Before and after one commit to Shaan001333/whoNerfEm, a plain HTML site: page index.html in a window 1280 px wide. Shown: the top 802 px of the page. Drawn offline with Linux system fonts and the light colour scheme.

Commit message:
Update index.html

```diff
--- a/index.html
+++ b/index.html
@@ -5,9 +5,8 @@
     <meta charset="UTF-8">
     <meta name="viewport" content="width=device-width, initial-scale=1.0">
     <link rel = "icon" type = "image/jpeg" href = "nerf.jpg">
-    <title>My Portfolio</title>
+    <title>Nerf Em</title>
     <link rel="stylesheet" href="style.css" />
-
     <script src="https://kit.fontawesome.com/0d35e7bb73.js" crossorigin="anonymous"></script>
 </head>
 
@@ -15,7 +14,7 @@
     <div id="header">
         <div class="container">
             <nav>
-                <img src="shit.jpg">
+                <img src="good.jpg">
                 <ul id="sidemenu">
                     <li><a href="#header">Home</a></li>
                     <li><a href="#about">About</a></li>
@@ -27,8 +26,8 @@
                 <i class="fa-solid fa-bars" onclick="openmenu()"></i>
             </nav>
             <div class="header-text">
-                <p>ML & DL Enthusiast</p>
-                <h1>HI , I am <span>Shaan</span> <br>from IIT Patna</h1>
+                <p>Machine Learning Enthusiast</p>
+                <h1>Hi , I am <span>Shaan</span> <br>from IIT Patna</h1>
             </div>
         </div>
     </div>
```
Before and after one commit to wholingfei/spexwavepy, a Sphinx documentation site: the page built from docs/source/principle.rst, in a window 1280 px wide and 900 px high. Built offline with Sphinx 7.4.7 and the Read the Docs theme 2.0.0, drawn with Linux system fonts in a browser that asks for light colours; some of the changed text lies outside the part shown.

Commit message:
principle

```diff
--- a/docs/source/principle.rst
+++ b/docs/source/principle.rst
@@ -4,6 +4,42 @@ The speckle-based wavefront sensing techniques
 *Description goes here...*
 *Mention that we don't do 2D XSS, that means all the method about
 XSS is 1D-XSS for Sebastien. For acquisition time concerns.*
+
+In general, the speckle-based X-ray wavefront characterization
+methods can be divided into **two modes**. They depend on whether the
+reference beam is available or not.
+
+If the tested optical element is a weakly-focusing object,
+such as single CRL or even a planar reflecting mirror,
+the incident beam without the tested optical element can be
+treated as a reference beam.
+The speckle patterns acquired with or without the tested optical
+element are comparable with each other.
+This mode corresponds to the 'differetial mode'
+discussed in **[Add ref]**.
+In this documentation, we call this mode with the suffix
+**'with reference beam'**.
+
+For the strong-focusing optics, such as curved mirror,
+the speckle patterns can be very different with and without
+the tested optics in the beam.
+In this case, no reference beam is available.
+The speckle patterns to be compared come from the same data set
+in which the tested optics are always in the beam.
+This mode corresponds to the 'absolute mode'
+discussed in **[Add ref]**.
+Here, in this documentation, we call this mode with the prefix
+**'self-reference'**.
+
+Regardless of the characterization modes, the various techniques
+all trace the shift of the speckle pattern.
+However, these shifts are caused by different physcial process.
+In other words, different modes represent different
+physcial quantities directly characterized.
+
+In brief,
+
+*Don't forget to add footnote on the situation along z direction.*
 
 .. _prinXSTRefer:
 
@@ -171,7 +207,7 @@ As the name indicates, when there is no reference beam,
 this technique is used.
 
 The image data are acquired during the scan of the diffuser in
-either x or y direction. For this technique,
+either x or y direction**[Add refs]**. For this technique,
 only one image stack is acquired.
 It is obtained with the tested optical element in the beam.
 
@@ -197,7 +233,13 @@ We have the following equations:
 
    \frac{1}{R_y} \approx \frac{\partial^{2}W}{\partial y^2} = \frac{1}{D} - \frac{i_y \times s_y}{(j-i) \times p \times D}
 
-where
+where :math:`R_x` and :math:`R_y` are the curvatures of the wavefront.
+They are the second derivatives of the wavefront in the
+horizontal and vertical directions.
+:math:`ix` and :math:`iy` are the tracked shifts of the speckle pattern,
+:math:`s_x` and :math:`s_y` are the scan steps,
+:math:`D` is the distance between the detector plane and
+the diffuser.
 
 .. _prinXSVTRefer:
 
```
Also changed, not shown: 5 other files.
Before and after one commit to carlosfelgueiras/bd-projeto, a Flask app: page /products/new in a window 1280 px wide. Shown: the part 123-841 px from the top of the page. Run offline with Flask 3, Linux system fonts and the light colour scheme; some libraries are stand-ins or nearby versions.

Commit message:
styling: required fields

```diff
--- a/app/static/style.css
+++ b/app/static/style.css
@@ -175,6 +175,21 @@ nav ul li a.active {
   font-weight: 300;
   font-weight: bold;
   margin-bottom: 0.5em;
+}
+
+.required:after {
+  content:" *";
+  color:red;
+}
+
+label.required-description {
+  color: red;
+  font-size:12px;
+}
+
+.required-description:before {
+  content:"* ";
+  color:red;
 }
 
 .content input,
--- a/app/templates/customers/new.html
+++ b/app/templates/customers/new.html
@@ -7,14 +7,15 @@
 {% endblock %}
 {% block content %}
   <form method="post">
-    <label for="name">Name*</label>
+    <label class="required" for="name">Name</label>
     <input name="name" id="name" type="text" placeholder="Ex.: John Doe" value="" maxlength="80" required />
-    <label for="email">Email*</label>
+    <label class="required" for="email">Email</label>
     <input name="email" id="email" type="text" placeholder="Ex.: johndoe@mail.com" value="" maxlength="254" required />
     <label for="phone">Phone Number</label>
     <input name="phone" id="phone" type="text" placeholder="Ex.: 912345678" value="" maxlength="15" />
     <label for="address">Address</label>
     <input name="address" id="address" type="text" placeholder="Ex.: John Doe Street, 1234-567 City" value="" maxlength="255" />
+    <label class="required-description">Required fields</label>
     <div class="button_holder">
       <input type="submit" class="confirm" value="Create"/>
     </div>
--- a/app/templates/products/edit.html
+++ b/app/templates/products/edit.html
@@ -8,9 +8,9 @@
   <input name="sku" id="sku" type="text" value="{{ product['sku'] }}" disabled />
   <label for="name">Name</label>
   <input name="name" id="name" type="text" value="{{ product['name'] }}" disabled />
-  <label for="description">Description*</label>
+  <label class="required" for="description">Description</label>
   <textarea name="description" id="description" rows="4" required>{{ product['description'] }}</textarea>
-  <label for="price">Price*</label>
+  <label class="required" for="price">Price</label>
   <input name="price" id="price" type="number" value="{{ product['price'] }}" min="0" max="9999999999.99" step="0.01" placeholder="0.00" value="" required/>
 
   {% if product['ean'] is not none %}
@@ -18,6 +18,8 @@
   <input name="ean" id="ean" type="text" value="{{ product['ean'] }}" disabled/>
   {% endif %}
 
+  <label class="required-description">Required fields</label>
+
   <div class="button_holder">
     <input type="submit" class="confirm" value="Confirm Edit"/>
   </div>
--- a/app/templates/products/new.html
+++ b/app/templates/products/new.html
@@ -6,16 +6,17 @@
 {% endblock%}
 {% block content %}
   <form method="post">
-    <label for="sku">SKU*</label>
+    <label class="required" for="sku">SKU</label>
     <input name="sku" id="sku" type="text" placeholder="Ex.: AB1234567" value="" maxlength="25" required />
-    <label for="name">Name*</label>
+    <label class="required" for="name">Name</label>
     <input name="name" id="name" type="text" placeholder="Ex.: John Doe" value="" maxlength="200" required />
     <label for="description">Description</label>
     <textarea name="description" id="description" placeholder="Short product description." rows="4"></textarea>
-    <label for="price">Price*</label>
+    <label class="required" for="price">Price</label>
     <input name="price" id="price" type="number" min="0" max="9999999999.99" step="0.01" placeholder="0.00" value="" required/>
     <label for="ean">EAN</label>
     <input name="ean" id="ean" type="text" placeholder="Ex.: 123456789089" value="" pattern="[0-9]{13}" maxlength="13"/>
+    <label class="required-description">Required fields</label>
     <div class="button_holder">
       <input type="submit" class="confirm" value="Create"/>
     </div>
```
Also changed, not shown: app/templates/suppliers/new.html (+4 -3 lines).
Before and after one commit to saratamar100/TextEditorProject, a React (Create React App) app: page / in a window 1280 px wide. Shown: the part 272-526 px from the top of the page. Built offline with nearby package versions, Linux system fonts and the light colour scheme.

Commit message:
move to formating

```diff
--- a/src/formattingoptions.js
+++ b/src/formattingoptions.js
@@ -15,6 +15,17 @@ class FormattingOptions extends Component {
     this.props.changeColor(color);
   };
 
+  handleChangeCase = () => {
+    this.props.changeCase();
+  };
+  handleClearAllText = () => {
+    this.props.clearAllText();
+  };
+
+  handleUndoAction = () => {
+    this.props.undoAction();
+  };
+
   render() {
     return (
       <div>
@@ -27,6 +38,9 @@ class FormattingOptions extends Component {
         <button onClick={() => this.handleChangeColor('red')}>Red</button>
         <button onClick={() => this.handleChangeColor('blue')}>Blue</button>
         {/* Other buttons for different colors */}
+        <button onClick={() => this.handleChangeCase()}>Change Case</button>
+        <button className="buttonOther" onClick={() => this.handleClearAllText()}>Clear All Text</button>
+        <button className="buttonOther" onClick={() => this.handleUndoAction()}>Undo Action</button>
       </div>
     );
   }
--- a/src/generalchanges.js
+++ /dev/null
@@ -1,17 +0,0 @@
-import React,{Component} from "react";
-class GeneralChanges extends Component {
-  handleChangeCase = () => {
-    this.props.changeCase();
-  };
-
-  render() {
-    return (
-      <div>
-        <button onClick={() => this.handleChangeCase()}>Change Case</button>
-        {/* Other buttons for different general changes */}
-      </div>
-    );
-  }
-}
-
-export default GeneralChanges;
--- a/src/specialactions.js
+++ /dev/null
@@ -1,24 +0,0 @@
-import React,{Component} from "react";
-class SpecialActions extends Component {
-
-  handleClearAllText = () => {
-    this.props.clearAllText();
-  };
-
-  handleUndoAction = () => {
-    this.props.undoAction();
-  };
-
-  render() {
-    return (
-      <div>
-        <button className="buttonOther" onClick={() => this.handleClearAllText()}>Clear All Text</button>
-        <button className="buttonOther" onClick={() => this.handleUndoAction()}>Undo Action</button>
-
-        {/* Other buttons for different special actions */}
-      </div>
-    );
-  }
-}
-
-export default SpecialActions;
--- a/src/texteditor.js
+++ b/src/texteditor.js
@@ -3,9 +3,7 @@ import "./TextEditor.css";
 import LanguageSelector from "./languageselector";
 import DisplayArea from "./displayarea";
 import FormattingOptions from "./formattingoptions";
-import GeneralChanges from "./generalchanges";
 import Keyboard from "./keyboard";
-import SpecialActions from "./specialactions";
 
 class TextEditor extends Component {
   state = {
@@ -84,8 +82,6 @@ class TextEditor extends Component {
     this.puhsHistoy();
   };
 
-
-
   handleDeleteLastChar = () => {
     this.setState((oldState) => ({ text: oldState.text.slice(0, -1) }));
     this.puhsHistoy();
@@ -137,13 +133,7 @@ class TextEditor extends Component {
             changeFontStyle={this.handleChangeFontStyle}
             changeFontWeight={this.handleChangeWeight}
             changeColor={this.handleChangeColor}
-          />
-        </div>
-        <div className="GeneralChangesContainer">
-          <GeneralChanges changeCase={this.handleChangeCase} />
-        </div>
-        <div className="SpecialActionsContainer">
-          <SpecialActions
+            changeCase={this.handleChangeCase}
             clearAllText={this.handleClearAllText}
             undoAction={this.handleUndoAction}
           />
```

|---|

Every line above carrying the word "element" needs to be shown.

- [Response box]:
+If the tested optical element is a weakly-focusing object,
+the incident beam without the tested optical element can be
+element are comparable with each other.
 It is obtained with the tested optical element in the beam.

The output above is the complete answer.